Buying a Used Car

While it may be most people’s dream to have a shiny, brand new car parked on the driveway, for many purchasing a used car is a more realistic and affordable option. New cars are notorious for depreciating rapidly in their first year so, if budget is a consideration (as well as future trade-in value), a used car can offer a more cost-effective solution. A vehicle that is only a year or two old may well have the balance of the manufacturer’s warranty and be exempt from MOT tests until 36 months old, while an older car – if sourced from a reputable seller – can prove to offer excellent value.Plan ahead for motoringWhen planning a used car purchase, bear in mind that there are considerable running costs which tend to vary depending on the make, the age and the engine size of the vehicle. From tax to insurance and fuel economy to maintenance, the costs of maintaining a car can spiral so it makes good sense to anticipate the impact on your wallet before you buy.Car tax may now be disc-free but the obligation to purchase remains. As the charges are not always easy to predict, using the DfT’s calculator is an essential pre-purchase step, while an expert website such as can give you an insight into the likely running costs of your favourite four-wheeler.View wiselyViewing a car before you commit to buying is obviously essential but beware of sellers who want you to see the vehicle at times of the day when light is poor. Darkness and rain can obscure a variety of non-standard modifications such as paintwork scratches and dents which could prove costly to repair (warning: respraying is expensive).Similarly a test drive is unavoidable, irrespective of the service history or length of MOT. Simply viewing a car from the outside can’t tell you about spongy brakes, wandering steering, noisy exhausts or a whole plague of other mechanical problems.Ask the right questionsSadly, car sellers cannot always be believed and the opportunity for fraud is huge. Insist on seeing the V5C document which will tell you who the registered keeper is – if the seller isn’t the keeper, ask why not.

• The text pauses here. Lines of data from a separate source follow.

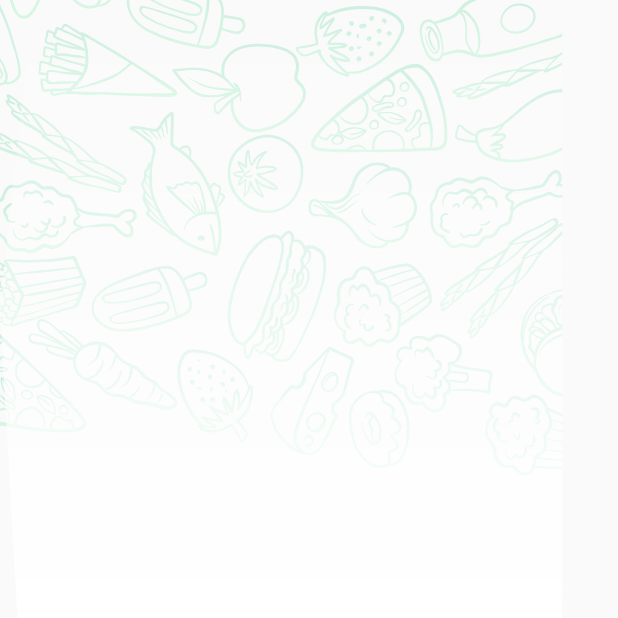
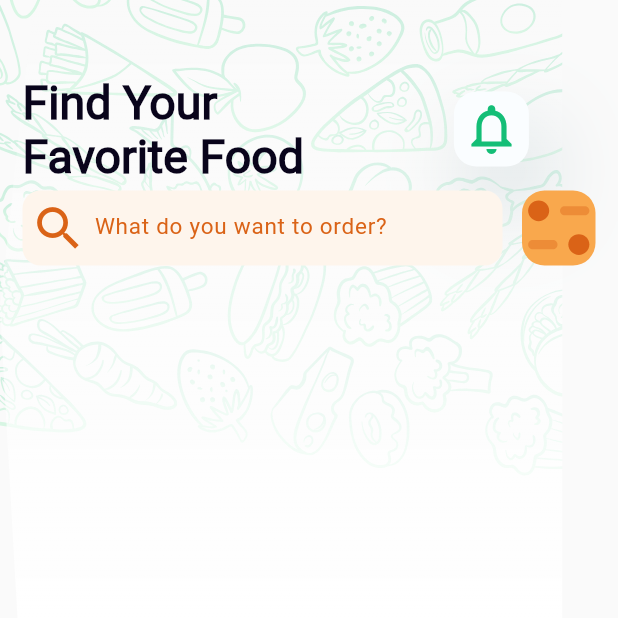
Before and after one commit to MuhanadIbrahim/food_Delivary, a Flutter app: the HomeScreanBody screen opened directly, on a phone screen of 412 x 824 dp, the top half of it. Run offline on Flutter 3.47's test engine with Material 2 defaults, Android fonts, the light colour scheme and no system bars; our stand-ins replace animated_splash_screen, flutter_svg, page_transition; Roboto replaces fonts that are missing (BentonSans Bold); project files that could hold a hidden picture were left out.

Commit message:
create find your food search widget

```diff
--- /dev/null
+++ b/lib/widgets/find_your_food_widget.dart
@@ -0,0 +1,75 @@
+import 'package:flutter/material.dart';
+import 'package:flutter_svg/svg.dart';
+import 'package:food_delivery_app/widgets/search_textfiled.dart';
+
+Widget findYourFood(BuildContext context) {
+  return Padding(
+    padding: const EdgeInsets.symmetric(horizontal: 15.0),
+    child: Column(
+      children: [
+        SizedBox(
+          height: 50,
+        ),
+        Row(
+          children: [
+            const Text(
+              'Find Your \nFavorite Food',
+              style: TextStyle(
+                color: Color(0xFF09041B),
+                fontSize: 31,
+                fontFamily: 'BentonSans Bold',
+                fontWeight: FontWeight.bold,
+              ),
+            ),
+            const SizedBox(
+              width: 100,
+            ),
+            Container(
+              width: 50,
+              height: 50,
+              decoration: ShapeDecoration(
+                color: const Color(0xFFFAFDFF),
+                shape: RoundedRectangleBorder(
+                  borderRadius: BorderRadius.circular(15),
+                ),
+                shadows: const [
+                  BoxShadow(
+                    color: Color(0x33134D5A),
+                    blurRadius: 50,
+                    offset: Offset(11, 28),
+                    spreadRadius: 0,
+                  )
+                ],
+              ),
+              child: const Icon(
+                Icons.notifications_none,
+                size: 40,
+                color: Color(0xff14be77),
+              ),
+            ),
+          ],
+        ),
+        const SizedBox(
+          height: 5,
+        ),
+        Row(
+          mainAxisAlignment: MainAxisAlignment.spaceBetween,
+          children: [
+            const SearchTextFiled(),
+            Container(
+              width: 49,
+              height: 50,
+              decoration: ShapeDecoration(
+                color: const Color(0xFFF9A84D),
+                shape: RoundedRectangleBorder(
+                  borderRadius: BorderRadius.circular(15),
+                ),
+              ),
+              child: SvgPicture.asset('assets/images/FilterIcon.svg'),
+            ),
+          ],
+        )
+      ],
+    ),
+  );
+}
--- a/lib/widgets/home_screan_body_content.dart
+++ b/lib/widgets/home_screan_body_content.dart
@@ -1,11 +1,12 @@
+import 'package:flutter/material.dart';
 
-import 'package:flutter/material.dart';
+import 'find_your_food_widget.dart';
 
 class HomeScreanBodyContent extends StatelessWidget {
   const HomeScreanBodyContent({super.key});
 
   @override
   Widget build(BuildContext context) {
-    return Container();
+    return findYourFood(context);
   }
 }
--- /dev/null
+++ b/lib/widgets/search_textfiled.dart
@@ -0,0 +1,44 @@
+import 'package:flutter/material.dart';
+
+class SearchTextFiled extends StatelessWidget {
+  const SearchTextFiled({
+    super.key,
+  });
+
+  @override
+  Widget build(BuildContext context) {
+    return const SizedBox(
+      height: 50,
+      width: 320,
+      child: TextField(
+        decoration: InputDecoration(
+          enabledBorder: OutlineInputBorder(
+            borderRadius: BorderRadius.all(
+              Radius.circular(12.0),
+            ),
+            borderSide: BorderSide(width: 20, color: Colors.transparent),
+          ),
+          prefixIcon: IconTheme(
+            data: IconThemeData(
+              size: 38,
+              color: Color(0xffda6317),
+            ),
+            child: Icon(
+              Icons.search,
+            ),
+          ),
+          hintText: 'What do you want to order?',
+          hintStyle: TextStyle(
+            color: Color(0xFFDA6317),
+            fontSize: 15,
+            fontFamily: 'Roboto',
+            fontWeight: FontWeight.w400,
+            letterSpacing: 0.50,
+          ),
+          filled: true,
+          fillColor: Color(0xfffef5ec),
+        ),
+      ),
+    );
+  }
+}
```
Also changed, not shown: assets/images/FilterIcon.svg (added).
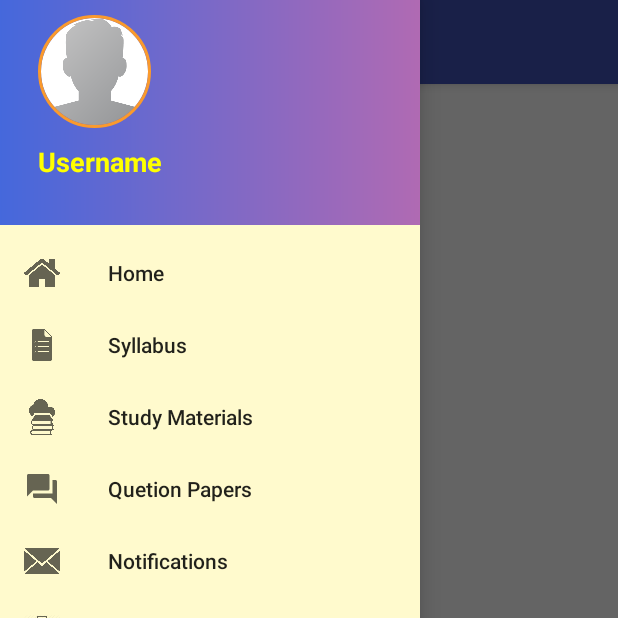
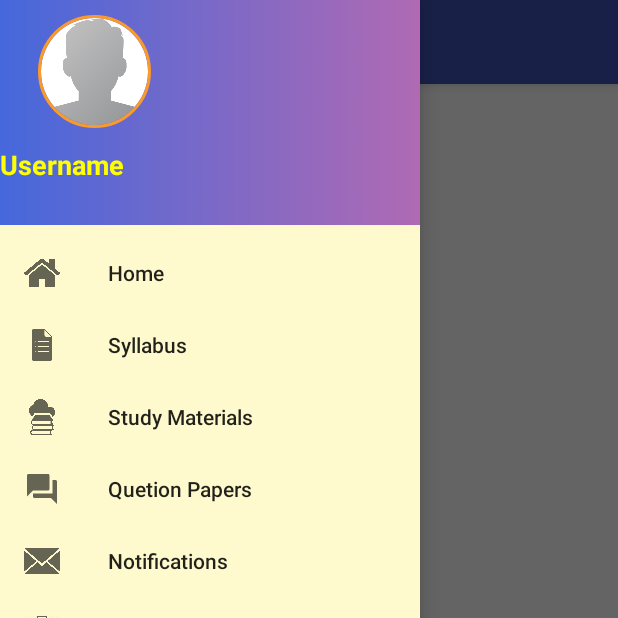
Before and after one commit to mvraja/Rejinpaulweb, an Android app: the MainActivity screen opened directly, with no data from a screen before it, with the side drawer open, on a phone screen of 412 x 824 dp, the top half of it. Run offline under Robolectric (Android 15) with nearby library versions, the phone set to English and light mode, and no system bars; our stand-ins replace CircleImageView, Firebase (no records; nobody signed in at launch, a user with empty details on screens opened directly), Picasso; pictures from the network do not load; 1 statement that could not run was skipped.

Commit message:
Initial Commit

```diff
--- a/app/src/main/res/layout/navigation_header.xml
+++ b/app/src/main/res/layout/navigation_header.xml
@@ -18,15 +18,14 @@
         android:layout_marginTop="10dp"/>
 
     <TextView
+        android:id="@+id/nav_user_full_name"
         style="@style/textViewStyle"
-        android:id="@+id/nav_user_full_name"
-        android:layout_alignParentStart="true"
+        android:layout_alignParentBottom="true"
+        android:layout_alignParentEnd="true"
+        android:layout_marginBottom="28dp"
         android:text="@string/username"
-        android:layout_marginTop="10dp"
-        android:layout_marginStart="25dp"
-        android:textStyle="bold"
         android:textSize="18sp"
-        android:layout_below="@id/nav_profile_image"/>
+        android:textStyle="bold" />
 
 
 </RelativeLayout>
```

You should also attempt to trace the service history of the car, so check the service record book (have services been carried at the right intervals by a qualified technician?) and previous MOT certificates, looking carefully at the ‘Advisory’ section for recommended work which falls outside of the MOT test itself.A car that has been well-maintained should have a continuous history and should offer you greater confidence when purchasing (though expect to pay a little more, quite rightly, for the reassurance).Know your VIN from your HPI?You should also check the car’s VIN (vehicle identity number) against the number stated on the V5C to ensure it is the same. The VIN is usually stamped on a metal plate somewhere under the bonnet; if it is difficult to read or appears to have been deliberately damaged, ask serious questions about the honesty of the seller.Existing HP (hire purchase) on a vehicle effectively means that you don’t own all of the car, irrespective of what you pay for it, so it’s quite likely that the vehicle could be seized to recover losses for a credit lender. A simple HPI check will ascertain that no outstanding finance remains: in other words, the car is all yours.Purchasing a used car is a serious business which takes time and research but, equipped with the right information, you can be confident of making a decision which you can be confident about.